The interview covers her return to running, turning 40 and other topics.
She is asked to recount lessons from her running career:
A few things stand out including her gratitude to her coaches for their contribution to her remarkable career. Coaches matter. What a coach says and how she says it will be remembered. When asked about the lessons she’s learned over the years she cited a coach in both examples.
Clearly both coaches have had very positive long-lasting effects on her.
Benchmark against the best
Deena Kastor also reminds me of one of the keys to coaching elite performers. Elite performers in many fields, not just sports, typically compare themselves to the best in their field.
They aspire to be the highest level and therefore want to benchmark their efforts against the standard set by the best.
Here’s the quote:
What are some of the lessons you’ve learned over the years that you’ll take into 2013?
DK: Words of advice that both of my coaches have given me. Joe Vigil, after I won my first major championship, cross country nationals in Portland, Oregon. I defeated Lynn Jennings, who was a nine-time champion, and he said, “I’m not going to give you a pat on the back until you can run with the best in the world.” That taught me that he was proud of that moment, but that there’s always more to accomplish. To me, it’s been fun to accomplish something, then reset my goals to see how good I can be.
It is apparent that she trusted her coach enough to hear his words positively and find the implicit praise. But more importantly, she relished the challenge of being compared to the best in the world.
At the same time she establishes that a runner should remain true to herself, focus on her own plan, style and strengths:
Coach [Terrence] Mahon, before the Chicago marathon in 2005—he’s usually very eloquent and philosophical on the way to the start—that day he told me to define myself. I reflected on that awhile and during the 26.2 miles and realized there were so many moments in the race when I made a decision. You don’t realize how many thousands of choices that get made during a race, to give up or give in, follow the race plan or throw it out the window. If you can always make the positive choice, you’ll get closer to your goals. In pursing that, you are defining your character.

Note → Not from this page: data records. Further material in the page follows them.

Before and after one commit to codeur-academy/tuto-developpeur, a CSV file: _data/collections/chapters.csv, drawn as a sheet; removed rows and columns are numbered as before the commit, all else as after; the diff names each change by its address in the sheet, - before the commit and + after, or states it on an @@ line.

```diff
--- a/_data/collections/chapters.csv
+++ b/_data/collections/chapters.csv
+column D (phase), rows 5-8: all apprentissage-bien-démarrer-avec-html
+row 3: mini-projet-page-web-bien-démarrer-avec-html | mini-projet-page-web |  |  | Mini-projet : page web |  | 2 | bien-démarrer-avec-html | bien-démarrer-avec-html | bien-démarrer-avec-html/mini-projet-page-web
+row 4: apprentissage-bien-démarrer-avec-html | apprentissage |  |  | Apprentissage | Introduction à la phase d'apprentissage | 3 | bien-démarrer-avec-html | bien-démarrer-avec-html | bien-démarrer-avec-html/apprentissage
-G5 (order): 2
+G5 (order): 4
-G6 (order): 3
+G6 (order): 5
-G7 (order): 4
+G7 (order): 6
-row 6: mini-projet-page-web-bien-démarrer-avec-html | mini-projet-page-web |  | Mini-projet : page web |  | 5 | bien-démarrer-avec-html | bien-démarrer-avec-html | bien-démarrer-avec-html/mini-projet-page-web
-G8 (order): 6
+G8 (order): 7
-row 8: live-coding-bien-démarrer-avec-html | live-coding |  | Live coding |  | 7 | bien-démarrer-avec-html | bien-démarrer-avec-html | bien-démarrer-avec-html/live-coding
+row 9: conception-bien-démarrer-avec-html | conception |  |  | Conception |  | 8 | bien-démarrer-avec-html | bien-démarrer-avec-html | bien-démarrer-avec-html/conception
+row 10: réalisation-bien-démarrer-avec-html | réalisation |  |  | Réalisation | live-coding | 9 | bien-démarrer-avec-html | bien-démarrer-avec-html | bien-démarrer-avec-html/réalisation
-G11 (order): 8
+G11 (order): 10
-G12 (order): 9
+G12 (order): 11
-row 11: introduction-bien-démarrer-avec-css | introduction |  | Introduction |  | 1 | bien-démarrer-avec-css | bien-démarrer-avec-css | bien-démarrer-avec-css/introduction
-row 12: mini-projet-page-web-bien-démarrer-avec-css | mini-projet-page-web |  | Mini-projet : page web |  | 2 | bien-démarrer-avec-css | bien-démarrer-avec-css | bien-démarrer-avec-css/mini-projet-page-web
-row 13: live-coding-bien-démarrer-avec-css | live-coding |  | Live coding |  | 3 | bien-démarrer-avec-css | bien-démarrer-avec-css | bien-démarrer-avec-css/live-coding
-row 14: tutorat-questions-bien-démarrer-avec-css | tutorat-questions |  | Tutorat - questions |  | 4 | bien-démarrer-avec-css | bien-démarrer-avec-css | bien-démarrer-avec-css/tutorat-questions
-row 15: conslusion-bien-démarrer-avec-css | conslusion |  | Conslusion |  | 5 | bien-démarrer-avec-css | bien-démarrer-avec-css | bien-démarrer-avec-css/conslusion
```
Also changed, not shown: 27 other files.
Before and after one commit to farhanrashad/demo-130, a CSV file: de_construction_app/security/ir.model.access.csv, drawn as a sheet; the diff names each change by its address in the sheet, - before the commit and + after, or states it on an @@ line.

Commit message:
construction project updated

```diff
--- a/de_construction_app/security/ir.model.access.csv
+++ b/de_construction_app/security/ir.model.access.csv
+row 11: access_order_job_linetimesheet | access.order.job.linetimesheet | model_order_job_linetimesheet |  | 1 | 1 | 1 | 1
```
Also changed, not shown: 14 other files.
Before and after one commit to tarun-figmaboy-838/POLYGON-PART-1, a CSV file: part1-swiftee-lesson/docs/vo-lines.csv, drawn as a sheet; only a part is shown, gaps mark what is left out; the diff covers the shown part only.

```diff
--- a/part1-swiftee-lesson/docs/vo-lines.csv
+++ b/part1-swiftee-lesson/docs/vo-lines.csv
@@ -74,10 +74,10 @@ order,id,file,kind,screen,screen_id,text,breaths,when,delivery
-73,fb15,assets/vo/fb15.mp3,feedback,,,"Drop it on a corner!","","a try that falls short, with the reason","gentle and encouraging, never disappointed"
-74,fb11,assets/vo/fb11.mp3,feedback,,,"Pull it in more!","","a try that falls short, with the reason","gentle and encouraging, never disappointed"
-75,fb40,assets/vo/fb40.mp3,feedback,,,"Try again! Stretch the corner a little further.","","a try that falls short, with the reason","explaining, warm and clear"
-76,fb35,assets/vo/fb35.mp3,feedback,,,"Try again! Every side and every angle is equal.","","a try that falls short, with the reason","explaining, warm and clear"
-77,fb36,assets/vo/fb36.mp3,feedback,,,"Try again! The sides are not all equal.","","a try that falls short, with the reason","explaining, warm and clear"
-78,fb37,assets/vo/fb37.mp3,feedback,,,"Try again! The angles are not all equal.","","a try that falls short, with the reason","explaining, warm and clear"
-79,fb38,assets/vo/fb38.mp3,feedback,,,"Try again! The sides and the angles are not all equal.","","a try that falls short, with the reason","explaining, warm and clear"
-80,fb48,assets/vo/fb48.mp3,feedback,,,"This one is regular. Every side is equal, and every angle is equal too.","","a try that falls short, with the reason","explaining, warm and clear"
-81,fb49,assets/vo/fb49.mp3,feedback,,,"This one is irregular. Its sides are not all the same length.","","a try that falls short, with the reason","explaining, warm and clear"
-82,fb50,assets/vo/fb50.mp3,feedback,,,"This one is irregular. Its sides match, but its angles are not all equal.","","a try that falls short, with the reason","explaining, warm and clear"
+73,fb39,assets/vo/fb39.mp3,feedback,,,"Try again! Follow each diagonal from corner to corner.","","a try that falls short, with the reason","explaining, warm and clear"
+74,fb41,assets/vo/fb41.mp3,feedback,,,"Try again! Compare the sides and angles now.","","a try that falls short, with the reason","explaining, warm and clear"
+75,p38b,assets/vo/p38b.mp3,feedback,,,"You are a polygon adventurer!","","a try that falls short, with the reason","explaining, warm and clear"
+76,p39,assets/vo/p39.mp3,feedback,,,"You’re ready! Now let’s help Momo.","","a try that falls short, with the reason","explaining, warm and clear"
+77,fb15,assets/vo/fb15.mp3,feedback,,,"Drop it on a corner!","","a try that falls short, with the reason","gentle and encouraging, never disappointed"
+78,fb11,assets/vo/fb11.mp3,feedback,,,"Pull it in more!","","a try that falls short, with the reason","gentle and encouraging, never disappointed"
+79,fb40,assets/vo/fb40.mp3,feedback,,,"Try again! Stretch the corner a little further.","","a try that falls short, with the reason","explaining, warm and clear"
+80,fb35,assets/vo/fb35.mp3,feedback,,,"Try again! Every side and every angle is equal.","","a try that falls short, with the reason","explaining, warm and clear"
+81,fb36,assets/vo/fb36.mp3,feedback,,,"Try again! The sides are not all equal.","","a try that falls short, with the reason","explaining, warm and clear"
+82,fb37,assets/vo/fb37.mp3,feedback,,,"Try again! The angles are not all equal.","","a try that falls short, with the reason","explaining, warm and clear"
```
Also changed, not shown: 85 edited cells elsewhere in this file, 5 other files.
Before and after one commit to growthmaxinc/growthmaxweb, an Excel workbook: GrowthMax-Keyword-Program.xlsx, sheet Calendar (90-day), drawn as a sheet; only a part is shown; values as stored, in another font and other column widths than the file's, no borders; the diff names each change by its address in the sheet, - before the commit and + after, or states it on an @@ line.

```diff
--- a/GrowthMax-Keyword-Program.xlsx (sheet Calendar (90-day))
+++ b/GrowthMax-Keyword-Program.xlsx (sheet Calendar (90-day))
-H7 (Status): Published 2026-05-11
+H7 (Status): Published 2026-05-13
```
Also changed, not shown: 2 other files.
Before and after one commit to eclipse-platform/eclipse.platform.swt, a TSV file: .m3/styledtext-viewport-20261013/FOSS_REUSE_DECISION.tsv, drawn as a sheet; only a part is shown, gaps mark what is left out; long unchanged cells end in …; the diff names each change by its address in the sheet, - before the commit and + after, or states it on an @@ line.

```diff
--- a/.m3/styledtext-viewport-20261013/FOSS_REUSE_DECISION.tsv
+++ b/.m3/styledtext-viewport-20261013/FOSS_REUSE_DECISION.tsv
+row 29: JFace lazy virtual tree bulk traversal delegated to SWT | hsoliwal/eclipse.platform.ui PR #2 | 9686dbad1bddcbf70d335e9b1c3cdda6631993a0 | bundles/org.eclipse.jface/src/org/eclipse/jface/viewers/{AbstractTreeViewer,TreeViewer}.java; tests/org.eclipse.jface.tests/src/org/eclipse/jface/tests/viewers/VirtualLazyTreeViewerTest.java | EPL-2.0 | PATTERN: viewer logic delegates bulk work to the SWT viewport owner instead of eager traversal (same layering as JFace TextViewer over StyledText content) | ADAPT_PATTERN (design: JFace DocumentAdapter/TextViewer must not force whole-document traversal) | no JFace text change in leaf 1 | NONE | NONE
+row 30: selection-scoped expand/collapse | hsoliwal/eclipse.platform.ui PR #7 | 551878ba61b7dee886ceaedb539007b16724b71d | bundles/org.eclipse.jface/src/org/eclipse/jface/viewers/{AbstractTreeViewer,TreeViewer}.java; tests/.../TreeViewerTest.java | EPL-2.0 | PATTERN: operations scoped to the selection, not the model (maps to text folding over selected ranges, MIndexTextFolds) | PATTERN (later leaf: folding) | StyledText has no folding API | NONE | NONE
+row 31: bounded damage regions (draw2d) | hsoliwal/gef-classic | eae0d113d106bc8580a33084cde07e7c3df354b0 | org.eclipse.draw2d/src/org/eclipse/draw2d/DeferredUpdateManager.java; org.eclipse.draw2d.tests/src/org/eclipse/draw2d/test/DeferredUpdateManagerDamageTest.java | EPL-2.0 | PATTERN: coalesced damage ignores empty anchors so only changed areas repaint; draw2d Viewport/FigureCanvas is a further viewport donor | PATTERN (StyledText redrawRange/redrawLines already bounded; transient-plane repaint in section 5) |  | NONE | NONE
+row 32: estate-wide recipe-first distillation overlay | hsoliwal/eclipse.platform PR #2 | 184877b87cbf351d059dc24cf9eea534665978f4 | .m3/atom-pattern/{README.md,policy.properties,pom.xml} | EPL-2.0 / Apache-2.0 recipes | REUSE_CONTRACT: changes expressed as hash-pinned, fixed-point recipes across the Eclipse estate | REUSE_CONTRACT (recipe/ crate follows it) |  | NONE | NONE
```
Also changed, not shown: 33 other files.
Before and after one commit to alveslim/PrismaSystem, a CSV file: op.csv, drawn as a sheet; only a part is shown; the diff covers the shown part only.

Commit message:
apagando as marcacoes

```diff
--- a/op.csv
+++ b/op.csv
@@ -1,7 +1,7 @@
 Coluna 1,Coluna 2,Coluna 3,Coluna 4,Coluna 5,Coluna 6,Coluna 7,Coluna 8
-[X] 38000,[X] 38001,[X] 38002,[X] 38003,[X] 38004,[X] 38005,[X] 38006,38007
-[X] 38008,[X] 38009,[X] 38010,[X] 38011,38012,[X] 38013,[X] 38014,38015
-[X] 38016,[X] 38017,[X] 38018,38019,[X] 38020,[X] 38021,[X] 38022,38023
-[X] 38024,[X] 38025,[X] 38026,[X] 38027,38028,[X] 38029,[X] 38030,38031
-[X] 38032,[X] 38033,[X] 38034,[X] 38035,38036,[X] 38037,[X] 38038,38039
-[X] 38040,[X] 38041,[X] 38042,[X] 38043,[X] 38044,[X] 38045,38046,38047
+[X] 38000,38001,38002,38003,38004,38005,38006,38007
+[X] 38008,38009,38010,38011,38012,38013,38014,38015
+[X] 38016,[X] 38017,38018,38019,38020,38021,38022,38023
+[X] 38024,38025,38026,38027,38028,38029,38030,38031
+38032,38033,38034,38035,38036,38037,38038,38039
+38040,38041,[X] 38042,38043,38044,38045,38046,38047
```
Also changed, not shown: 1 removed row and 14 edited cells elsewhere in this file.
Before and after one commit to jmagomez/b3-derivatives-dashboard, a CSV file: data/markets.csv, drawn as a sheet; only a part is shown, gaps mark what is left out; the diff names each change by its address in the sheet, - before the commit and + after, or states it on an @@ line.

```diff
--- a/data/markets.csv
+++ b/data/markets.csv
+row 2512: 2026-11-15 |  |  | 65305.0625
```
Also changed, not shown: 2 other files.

I feel that way when I’m racing, and in life now. When we make choices, we choose how we want to define ourselves to ourselves, our families, to the other people who are helping us reach our goals. I feel so fortunate to have had such great coaches who have given me life philosophies I can carry into the future.
Clearly, her coach’s philosophical approach fit Kastor’s style as a runner and person. She reminds us in this response that the choice to follow your own path, whether in a race or a career, does not happen just once, but must be reconsidered and re-established over and over again.
The entire interview is worth a read. You can find it here.